Repeat after me! Commit history is intrinsic to quality documentation.
Let's be honest about the number of times we have been disappointed by a poorly maintained commit history of a project anytime we tried to make sense of it.
Good commit messages are intrinsic to meaningfully communicate changes to a repository to other team members as well as to our future selves. To be able to gloss over a commit history and get a gist of whatever progress have been made on a project over a period of time is invaluable. More interestingly the premise seems insinuatingly of even more value for an open source project where the commit history is public to the whole world.
Clearly, a convention could come to rescue, isn't it? This is what the project Conventional Commits is all about. It suggests to follow a format to maintain a consistent commit history which is easier to be read by both humans as well as machines.
The problem as I see however stays staring at our faces despite existence of such conventions is loose enforcement of such conventions in our development workflows. Its lame to expect committers to learn such conventions and always follow them. Its easier to loose track when it comes to following conventions. In this blog post I will explain how could we ensure conventional commits in a sbt project. Although this blog centers around sbt, the principles are universal.
After experimenting with a couple of conventional commit tools I came across an interesting npm tool called Commitizen that presents committer with questions, answers to which form commit messages that already follow the conventions out of the box. This way the cognitive load to learn and remember the conventions is taken off the committers while making it fun and easy to write commit messages.
Let's see how could we utilize Commitizen in linux environment for example. First we need to install
commitizen as global npm dependency as shown below:
Next we can install and configure commitizen adapter of our choice. You can read more about them here.
And we are good to start contributing. In order to make conventional commits we can now make use of
commitizen as shown below. This would present a series of questions, answers to which would create a conventional commit as shown in the picture above.
So far so good. There is however one problem still staring at our faces and that is that although we now have a tool to allow us to write conventional commits, we haven't found a way to enforce it in our development workflow i.e., there is no way to ensure that a committer would always use this tool to write a conventional commit message or even write a commit message using conventional commit convention.
This is where git hooks come into picture. In order to add
commitizen as part of our git workflow we can use
prepare-commit-msg git hook to invoke
commitizen as part of
git commit command itself. This will ensure that no commit goes without conventional commit convention. However for this to work we need to write custom
prepare-commit-msg and copy it to the
.git/hooks directory of our git repository. Say if we are maintaining all our are custom git hooks under root project directory called
git-hooks then before we start committing we must copy these hooks to
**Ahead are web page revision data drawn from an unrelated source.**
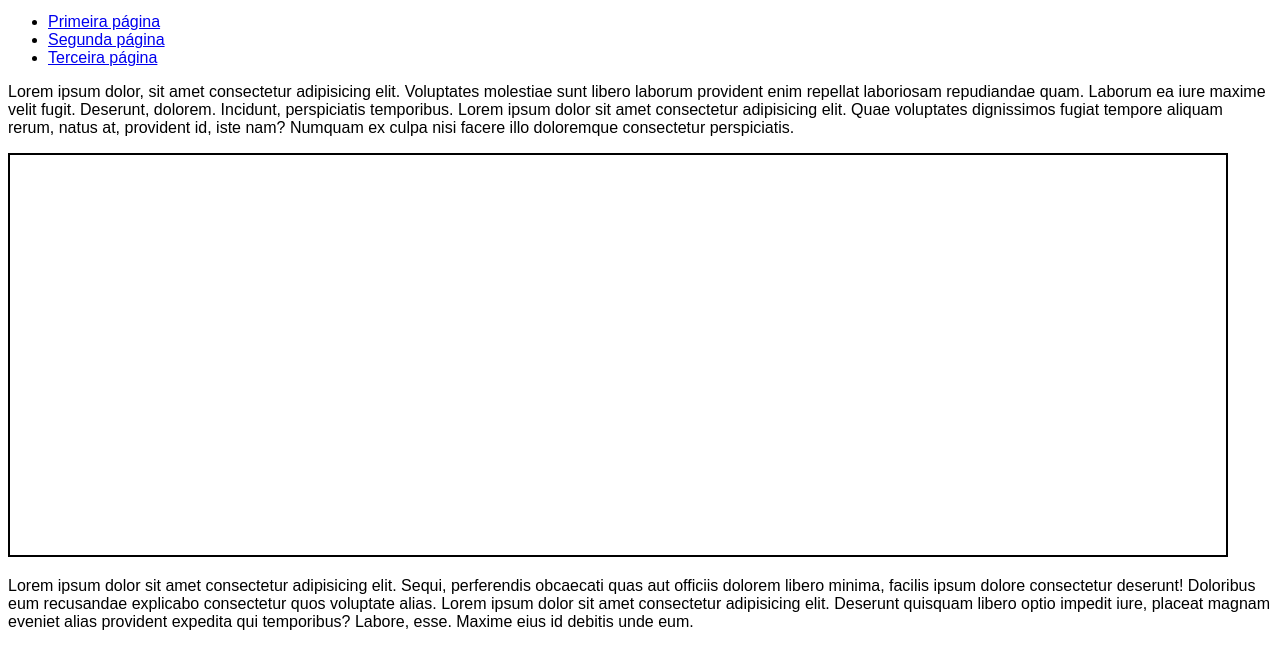
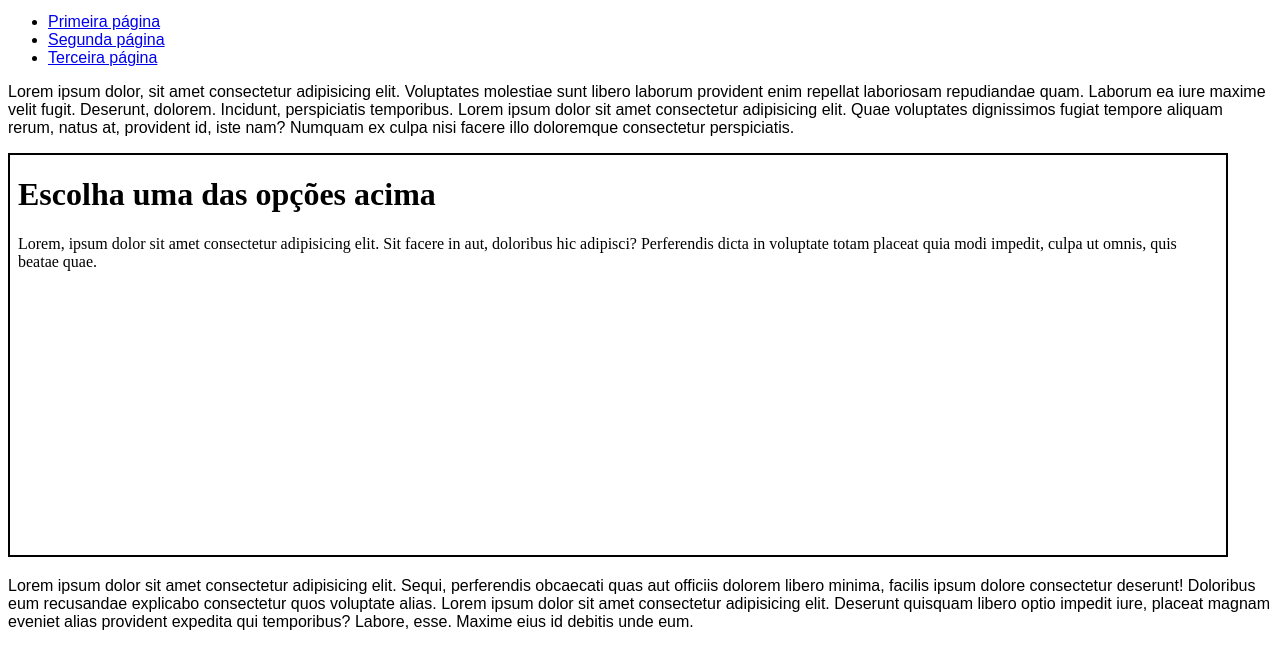
Before and after one commit to AndrewSotooka/html-css, a plain HTML site: page Exercicios/ex024/iframe003.html in a window 1280 px wide. Shown: the part 119-788 px from the top of the page. Drawn offline with Linux system fonts and the light colour scheme.

Commit message:
Update iframe003.html

```diff
--- a/Exercicios/ex024/iframe003.html
+++ b/Exercicios/ex024/iframe003.html
@@ -28,7 +28,7 @@
 
     <p>Lorem ipsum dolor, sit amet consectetur adipisicing elit. Voluptates molestiae sunt libero laborum provident enim repellat laboriosam repudiandae quam. Laborum ea iure maxime velit fugit. Deserunt, dolorem. Incidunt, perspiciatis temporibus. Lorem ipsum dolor sit amet consectetur adipisicing elit. Quae voluptates dignissimos fugiat tempore aliquam rerum, natus at, provident id, iste nam? Numquam ex culpa nisi facere illo doloremque consectetur perspiciatis.</p>
 
-    <iframe src="" id="tela" name="frame">
+    <iframe id="tela" name="frame" srcdoc="<h1>Escolha uma das opções acima</h1><p>Lorem, ipsum dolor sit amet consectetur adipisicing elit. Sit facere in aut, doloribus hic adipisci? Perferendis dicta in voluptate totam placeat quia modi impedit, culpa ut omnis, quis beatae quae.<p><img src=''>">
         <p>Infelizmente seu navegador não é compatível com isso.</p>
     </iframe>
 
```
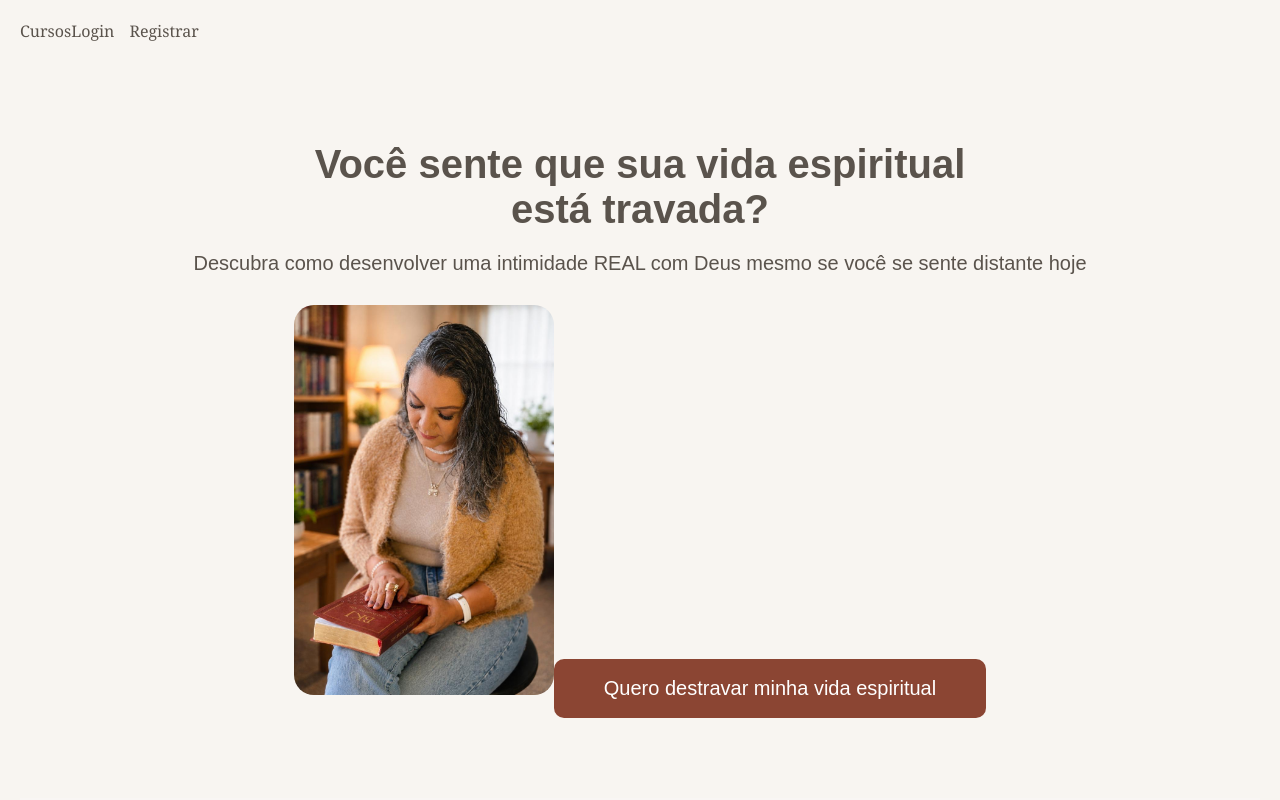
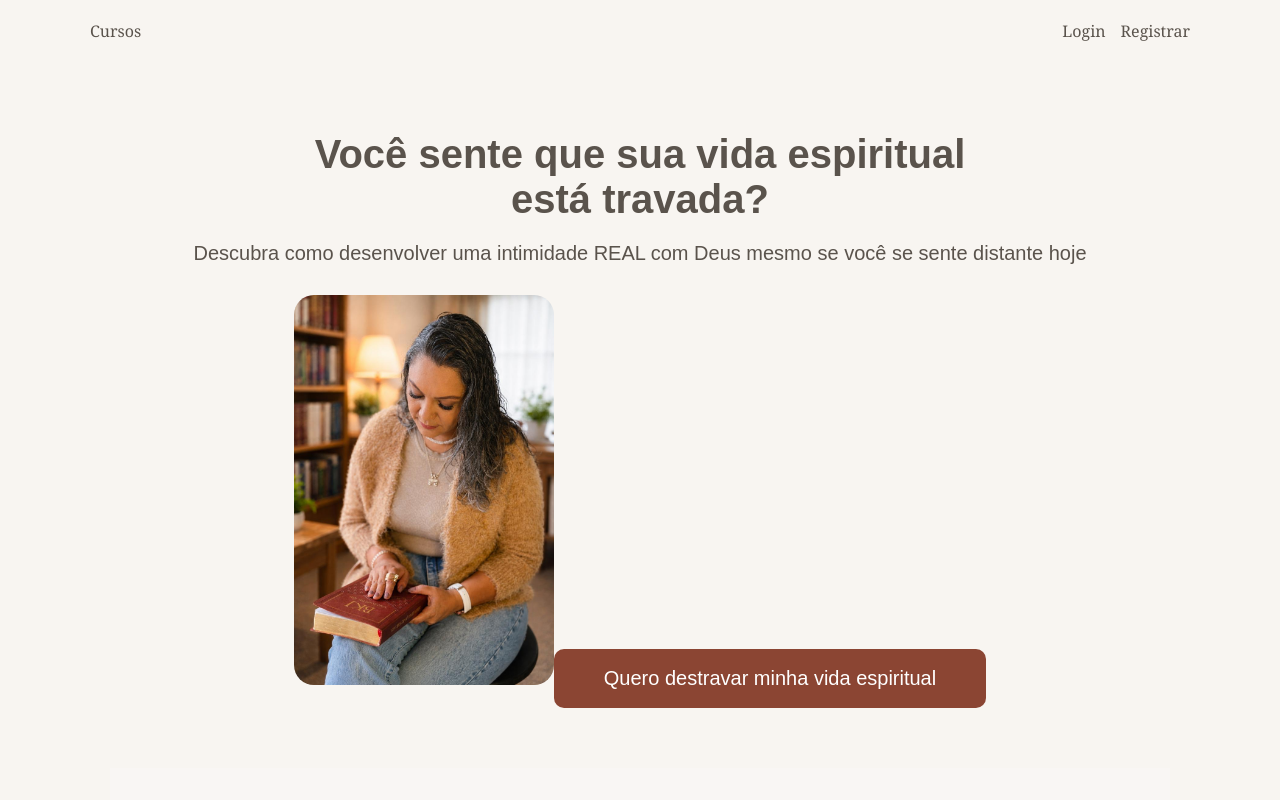
Before and after one commit to Mayra727/avivai-frontend, a React app: page /ebook in a window 1280 px wide. Shown: the top 800 px of the page. Built offline with nearby package versions, Linux system fonts and the light colour scheme; the HTML template or start-up script is replaced by a standard one.

Commit message:
layout ebook

```diff
--- a/src/App.tsx
+++ b/src/App.tsx
@@ -19,49 +19,47 @@ export default function App() {
   return (
     <div style={{ padding: "20px" }}>
 
-      <nav style={{ marginBottom: "20px" }}>
+<nav
+  style={{
+    display: "flex",
+    justifyContent: "space-between",
+    alignItems: "center",
+    maxWidth: "1100px",
+    margin: "0 auto 30px auto",
+  }}
+>
 
-        <Link to="/cursos">
-  Cursos
-</Link>
+  {/* ESQUERDA */}
+  <div style={{ display: "flex", gap: "20px" }}>
+    <Link to="/cursos">Cursos</Link>
+  </div>
+
+  {/* DIREITA */}
+  <div style={{ display: "flex", gap: "15px", alignItems: "center" }}>
 
     {!user && (
       <>
-            <Link to="/login" style={{ marginRight: "15px" }}>
-              Login
-            </Link>
-
-            <Link to="/register">
-              Registrar
-            </Link>
+        <Link to="/login">Login</Link>
+        <Link to="/register">Registrar</Link>
       </>
     )}
 
     {user && (
       <>
-            <Link to="/dashboard" style={{ marginRight: "15px" }}>
-              Dashboard
-            </Link>
-
-            <Link to="/meus-cursos" style={{ marginRight: "15px" }}>
-              Meus Cursos
-            </Link>
+        <Link to="/dashboard">Dashboard</Link>
+        <Link to="/meus-cursos">Meus Cursos</Link>
 
         {user.role === "produtor" && (
-              <Link to="/producer-dashboard" style={{ marginRight: "15px" }}>
-                Painel do Produtor
-              </Link>
+          <Link to="/producer-dashboard">Painel</Link>
         )}
 
-            <span style={{ marginRight: "10px" }}>
-              👤 {user.name}
-            </span>
+        <span>👤 {user.name}</span>
 
-            <button onClick={logout}>
-              Sair
-            </button>
+        <button onClick={logout}>Sair</button>
       </>
     )}
+
+  </div>
 
 </nav>
 
--- a/src/pages/EbookPage.tsx
+++ b/src/pages/EbookPage.tsx
@@ -15,10 +15,17 @@ export default function EbookPage() {
   }
 
   return (
-    <div style={{ fontFamily: "sans-serif" }}>
+    <div
+  style={{
+    fontFamily: "sans-serif",
+    maxWidth: "1100px",
+    margin: "0 auto",
+    padding: "0 20px"
+  }}
+>
 
       {/* HERO */}
-      <section style={{ padding: "80px 20px", textAlign: "center" }}>
+      <section style={{ padding: "60px 0px", textAlign: "center" }}>
         <h1 style={{ fontSize: "40px", maxWidth: "700px", margin: "0 auto" }}>
           Você sente que sua vida espiritual está travada?
         </h1>
@@ -56,7 +63,7 @@ export default function EbookPage() {
       </section>
 
       {/* DOR */}
-      <section style={{ padding: "60px 20px", textAlign: "center", background: "#f9f6f4" }}>
+      <section style={{ padding: "60px 0px", textAlign: "center", background: "#f9f6f4" }}>
         <h2>Se você sente isso, esse livro é pra você:</h2>
 
         <ul style={{ marginTop: "20px", lineHeight: "32px", listStyle: "none" }}>
@@ -83,7 +90,7 @@ export default function EbookPage() {
       </section>
 
       {/* TRANSFORMAÇÃO */}
-      <section style={{ padding: "60px 20px", textAlign: "center" }}>
+      <section style={{ padding: "60px 0px", textAlign: "center" }}>
         <h2>O que você vai viver:</h2>
 
         <ul style={{ marginTop: "20px", lineHeight: "32px", listStyle: "none" }}>
@@ -95,7 +102,7 @@ export default function EbookPage() {
       </section>
 
       {/* PRODUTO */}
-      <section style={{ padding: "80px 20px", textAlign: "center", background: "#f3ece8" }}>
+      <section style={{ padding: "60px 0px", textAlign: "center", background: "#f3ece8" }}>
         <h2>📘 Primeiros Conceitos: O Caminho da Intimidade</h2>
 
 <img
@@ -113,7 +120,7 @@ export default function EbookPage() {
           Volume 1 da Trilogia da Intimidade
         </p>
 
-        <p style={{ maxWidth: "600px", margin: "20px auto" }}>
+        <p style={{ maxWidth: "650px", margin: "20px auto" }}>
           Um guia prático para destravar sua vida espiritual
           e iniciar sua jornada de intimidade real com Deus.
         </p>
@@ -138,7 +145,7 @@ export default function EbookPage() {
       </section>
 
       {/* CTA FINAL */}
-      <section style={{ padding: "80px 20px", textAlign: "center" }}>
+      <section style={{ padding: "60px 0px", textAlign: "center" }}>
         <h2>⚠️ Oferta por tempo limitado</h2>
 
         <button
```
Lines whose indentation alone changed are shown as unchanged.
.git/hooks directory as aforementioned. There is one serious issue with this approach however and that is that everytime there are changes to the custom git hooks, committers must remember to copy them to
.git/hooks directory. Another alternative that dodges this issue would be to point
core.githooks git configuration to our custom git hooks directory itself instead of copying custom hooks to
.git/hooks directory as shown below:
Note: Ensure that your custom git hooks have execute permissions.
Now if you try executing
git commit command, you will be prompted with the same
git cz prompt to create conventional commits. One problem however still remains i.e., we are expecting committers to make manual changes. We could make one last improvement to this process (in a sbt project) by automating copying git hooks to
.git/hooks directory everytime we load sbt in a project.
To automate, we start by adding a plugin to our sbt project called sbt-git-hooks.
This plugin provides a sbt task called
writeHooks to automate copying custom git hooks from
git-hooks directory to
.git/hooks. However, for every change in custom hooks committer are expected to run this task. We can instead with the following changes to our
build.sbt invoke this task on every sbt load, ensuring we always have up-to-date custom git hook definitions in
Now every time you load
sbt in your project repository, your custom git hooks will automatically be copied to
commitizenis an external npm tool. Hence before you start committing make sure this dependency is already installed otherwise you would see following error message:
If you are maitaining your project repository as mono repo with a single
build.sbtfor all the sub-projects, the afore-mentioned scheme works with the
sbt-git-hooksplugin otherwise say if you have
build.sbtfor every sub-project or you have multiple repositories for every project and you wish to maintain a common
git-hooksrepository to share amongst all those repositories then better go
core.gitHooksgit configuration way itself.